This line really ties it all up for me. This concept is generally the basis of most of my questions, reservations, challenges, hopes, etc. From my view, it envelopes the admirable aspect of the emerging church movement. And I'm looking forward to moving down this pathway with everybody.

Zac, I'd be interested in hearing more from you on what you personally took away from this article, and how it has informed your decisions/perspectives since first reading it (if you'd care to share this DEEPLY PERSONAL info;-)...

zride17 said...

One of the toughest parts about this article was the idea of everyone BEING the church, instead of just being churched. I'd spent most of my adolescence and young adulthood on a path to become a leader and cog in the big church machine. I'm not sure if I viewed it this way, but I wanted to be a big part of helping to "church" people.

The people that I respected in the church were typically staff members of the church. There was something different about them. They always talked about being "called" into the ministry. It made sense to me. I couldn't imagine a minister who wasn't "called" to leave the pursuit for riches and a secular career to be a full time vocational minister. After all, that seemed to be the greatest of the "alter call" decisions that were offered to me at each retreat or camp. I wanted to be called like that. Maybe I was called like that. I'm not sure. I totally believed that God would rather have me working for him at a church that at some sort of secular career.

Around the time that I read this article, I started to view my role as a minister differently. I saw myself as someone who enabled slothfullness in the church where I worked. The harder that I worked, the less that the rest of the members of the church would need to. After all, they brought me in to be the youth pastor because of all the work that needed to be done. I just assumed that there was no way that the members of the church could do this on their own. They needed a hired gun. To be fair, maybe they did need someone to come in a do the things that they wanted to do. Perhaps the things that they wanted to do were just not the right things.

It got to the point where I kept wanting to delegate everything to everyone. I was trying to work myself out of a job. If I'm "called" to do something, then I should be willing to do it whether I'm paid or not. I think that we can all be a church and derive our income from other places.

Once I got to that spot, I was burdened to stop churching people, and start being the church. Unfortunately, the second part of that is more difficult than I thought it would be. Geographical proximity has hurt most of my efforts to begin some sort of organic house church thing. Either that, or I've never loved my neighbors enough to push for something like this with them.
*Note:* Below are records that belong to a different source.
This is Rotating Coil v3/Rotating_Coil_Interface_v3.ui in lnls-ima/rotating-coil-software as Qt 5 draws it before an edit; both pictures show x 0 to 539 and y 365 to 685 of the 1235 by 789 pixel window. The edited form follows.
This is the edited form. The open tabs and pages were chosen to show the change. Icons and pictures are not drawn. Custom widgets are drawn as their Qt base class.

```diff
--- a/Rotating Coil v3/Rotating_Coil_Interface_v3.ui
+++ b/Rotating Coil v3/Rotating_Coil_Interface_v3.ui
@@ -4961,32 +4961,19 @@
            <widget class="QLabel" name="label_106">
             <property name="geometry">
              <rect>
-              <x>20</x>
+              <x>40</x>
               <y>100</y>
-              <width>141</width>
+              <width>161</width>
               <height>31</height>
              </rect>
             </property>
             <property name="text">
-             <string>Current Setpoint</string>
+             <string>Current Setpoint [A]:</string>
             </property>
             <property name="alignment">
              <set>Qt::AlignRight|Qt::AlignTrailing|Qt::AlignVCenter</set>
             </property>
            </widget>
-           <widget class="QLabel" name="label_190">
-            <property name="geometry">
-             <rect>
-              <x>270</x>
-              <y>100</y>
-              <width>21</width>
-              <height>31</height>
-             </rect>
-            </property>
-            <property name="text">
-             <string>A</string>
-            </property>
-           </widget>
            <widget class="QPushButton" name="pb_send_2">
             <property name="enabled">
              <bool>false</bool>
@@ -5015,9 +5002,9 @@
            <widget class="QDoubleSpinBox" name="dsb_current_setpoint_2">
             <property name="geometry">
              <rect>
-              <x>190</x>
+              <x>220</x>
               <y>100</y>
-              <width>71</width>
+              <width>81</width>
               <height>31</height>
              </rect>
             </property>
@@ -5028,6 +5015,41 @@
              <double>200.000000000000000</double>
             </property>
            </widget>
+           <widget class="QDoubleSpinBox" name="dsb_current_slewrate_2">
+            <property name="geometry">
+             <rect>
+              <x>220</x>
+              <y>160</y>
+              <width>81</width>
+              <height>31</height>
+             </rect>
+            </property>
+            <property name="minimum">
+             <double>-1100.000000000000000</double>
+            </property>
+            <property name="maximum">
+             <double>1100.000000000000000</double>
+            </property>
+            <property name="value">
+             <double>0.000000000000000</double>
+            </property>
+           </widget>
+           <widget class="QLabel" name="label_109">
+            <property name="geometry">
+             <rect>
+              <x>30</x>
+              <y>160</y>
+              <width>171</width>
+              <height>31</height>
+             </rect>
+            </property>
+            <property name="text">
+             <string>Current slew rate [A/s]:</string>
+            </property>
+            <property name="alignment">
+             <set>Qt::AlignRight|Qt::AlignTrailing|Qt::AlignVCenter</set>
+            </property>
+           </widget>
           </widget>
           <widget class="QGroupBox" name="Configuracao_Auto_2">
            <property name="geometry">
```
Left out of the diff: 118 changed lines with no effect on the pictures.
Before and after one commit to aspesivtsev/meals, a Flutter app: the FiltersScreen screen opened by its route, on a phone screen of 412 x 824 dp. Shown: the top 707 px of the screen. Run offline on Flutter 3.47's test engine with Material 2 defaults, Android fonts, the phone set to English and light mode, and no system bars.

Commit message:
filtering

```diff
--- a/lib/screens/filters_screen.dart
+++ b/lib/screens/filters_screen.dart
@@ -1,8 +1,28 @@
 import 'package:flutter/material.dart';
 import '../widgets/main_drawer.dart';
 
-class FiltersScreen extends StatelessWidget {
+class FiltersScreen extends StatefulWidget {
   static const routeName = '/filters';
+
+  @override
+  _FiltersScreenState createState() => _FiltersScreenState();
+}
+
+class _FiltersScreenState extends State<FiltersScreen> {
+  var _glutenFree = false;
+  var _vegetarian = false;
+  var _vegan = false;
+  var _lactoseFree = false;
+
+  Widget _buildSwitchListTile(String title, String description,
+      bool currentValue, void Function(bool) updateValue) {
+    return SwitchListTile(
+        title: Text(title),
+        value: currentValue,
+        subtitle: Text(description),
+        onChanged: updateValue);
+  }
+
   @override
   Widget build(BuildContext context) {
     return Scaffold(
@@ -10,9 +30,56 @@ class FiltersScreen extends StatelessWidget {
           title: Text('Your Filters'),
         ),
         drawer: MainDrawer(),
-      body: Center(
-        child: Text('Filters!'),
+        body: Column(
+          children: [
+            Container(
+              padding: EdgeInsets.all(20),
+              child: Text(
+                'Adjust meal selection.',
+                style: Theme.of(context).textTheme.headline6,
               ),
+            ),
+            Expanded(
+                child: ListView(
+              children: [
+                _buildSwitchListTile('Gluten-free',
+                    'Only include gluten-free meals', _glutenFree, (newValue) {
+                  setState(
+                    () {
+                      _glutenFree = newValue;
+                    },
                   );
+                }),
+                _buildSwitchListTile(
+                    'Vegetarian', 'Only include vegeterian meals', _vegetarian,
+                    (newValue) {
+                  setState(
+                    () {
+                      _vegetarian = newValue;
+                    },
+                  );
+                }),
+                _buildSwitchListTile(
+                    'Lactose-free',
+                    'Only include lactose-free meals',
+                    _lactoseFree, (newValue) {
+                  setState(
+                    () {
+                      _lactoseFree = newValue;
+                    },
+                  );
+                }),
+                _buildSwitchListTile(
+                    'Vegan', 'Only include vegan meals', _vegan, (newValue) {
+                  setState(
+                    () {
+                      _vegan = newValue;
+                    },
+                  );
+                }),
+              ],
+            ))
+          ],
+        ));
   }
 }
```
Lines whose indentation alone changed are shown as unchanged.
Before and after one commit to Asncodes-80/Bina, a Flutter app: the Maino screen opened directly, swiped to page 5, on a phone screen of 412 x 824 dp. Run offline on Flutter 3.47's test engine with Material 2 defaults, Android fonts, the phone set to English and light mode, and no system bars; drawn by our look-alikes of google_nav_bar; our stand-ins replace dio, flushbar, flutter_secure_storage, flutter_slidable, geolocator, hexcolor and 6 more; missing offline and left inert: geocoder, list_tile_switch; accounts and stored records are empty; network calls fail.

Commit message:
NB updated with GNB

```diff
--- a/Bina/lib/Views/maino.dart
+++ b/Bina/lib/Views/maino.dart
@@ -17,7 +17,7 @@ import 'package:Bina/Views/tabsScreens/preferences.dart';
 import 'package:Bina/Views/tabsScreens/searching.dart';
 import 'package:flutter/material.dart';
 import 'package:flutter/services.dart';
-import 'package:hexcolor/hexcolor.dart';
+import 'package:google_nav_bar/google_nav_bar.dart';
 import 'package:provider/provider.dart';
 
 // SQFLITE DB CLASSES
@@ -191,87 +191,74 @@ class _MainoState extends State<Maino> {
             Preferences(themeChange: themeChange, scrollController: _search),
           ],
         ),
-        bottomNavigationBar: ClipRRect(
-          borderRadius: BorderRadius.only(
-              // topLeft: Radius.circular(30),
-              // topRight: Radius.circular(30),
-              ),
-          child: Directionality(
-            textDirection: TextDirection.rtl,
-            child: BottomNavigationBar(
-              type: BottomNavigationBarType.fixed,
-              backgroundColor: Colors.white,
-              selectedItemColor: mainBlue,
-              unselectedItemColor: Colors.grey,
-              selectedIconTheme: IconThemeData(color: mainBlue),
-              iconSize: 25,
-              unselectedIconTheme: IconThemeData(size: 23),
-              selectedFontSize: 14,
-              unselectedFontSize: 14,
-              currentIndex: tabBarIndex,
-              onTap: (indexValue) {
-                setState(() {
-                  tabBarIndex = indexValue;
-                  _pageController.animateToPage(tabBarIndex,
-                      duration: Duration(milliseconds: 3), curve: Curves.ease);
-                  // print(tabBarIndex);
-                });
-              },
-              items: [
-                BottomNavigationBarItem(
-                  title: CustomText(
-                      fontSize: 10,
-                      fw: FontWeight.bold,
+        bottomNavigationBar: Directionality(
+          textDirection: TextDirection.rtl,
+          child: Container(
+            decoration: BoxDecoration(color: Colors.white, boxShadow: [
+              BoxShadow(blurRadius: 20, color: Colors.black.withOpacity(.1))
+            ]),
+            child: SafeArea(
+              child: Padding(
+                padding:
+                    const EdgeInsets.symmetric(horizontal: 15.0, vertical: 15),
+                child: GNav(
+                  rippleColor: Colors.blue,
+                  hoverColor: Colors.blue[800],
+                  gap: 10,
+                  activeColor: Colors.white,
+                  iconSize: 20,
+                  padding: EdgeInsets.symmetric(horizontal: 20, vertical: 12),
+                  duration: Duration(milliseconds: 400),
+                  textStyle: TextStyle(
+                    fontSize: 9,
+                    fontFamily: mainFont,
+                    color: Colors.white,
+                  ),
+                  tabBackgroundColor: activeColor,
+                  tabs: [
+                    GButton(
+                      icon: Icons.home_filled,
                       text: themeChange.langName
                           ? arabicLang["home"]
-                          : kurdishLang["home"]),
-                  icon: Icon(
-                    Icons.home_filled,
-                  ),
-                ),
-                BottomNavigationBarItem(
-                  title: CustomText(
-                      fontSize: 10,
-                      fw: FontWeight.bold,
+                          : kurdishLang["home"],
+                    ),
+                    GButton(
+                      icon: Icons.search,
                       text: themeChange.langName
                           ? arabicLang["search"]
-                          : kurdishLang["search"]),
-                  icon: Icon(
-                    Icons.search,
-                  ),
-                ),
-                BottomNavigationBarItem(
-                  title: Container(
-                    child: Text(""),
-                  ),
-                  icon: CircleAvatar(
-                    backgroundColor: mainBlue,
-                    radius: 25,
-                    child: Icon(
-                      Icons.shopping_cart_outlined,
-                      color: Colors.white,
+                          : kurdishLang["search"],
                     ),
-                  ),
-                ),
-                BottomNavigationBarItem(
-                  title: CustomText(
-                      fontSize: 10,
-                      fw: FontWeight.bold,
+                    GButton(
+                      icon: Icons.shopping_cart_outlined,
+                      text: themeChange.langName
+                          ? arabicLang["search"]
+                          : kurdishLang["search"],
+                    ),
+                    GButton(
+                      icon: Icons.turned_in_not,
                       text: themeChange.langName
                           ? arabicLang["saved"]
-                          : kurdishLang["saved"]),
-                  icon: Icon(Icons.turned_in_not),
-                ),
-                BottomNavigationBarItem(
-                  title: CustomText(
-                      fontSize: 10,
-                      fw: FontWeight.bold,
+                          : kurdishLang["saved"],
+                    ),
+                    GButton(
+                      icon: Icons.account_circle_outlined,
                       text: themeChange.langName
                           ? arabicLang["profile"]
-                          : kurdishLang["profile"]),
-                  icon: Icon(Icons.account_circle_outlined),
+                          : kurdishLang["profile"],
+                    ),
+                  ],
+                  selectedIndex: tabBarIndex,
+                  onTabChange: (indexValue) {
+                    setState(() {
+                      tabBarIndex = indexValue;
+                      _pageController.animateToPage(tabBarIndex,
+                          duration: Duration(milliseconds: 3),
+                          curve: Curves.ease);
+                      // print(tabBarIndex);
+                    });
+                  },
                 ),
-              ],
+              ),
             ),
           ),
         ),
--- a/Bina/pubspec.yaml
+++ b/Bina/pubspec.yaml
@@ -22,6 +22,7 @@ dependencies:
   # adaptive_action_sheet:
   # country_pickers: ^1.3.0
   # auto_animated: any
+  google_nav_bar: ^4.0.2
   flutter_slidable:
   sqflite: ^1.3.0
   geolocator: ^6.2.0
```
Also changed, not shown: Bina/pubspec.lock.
This verbal diareha needs to stop. Thanks for letting me vent a little bit.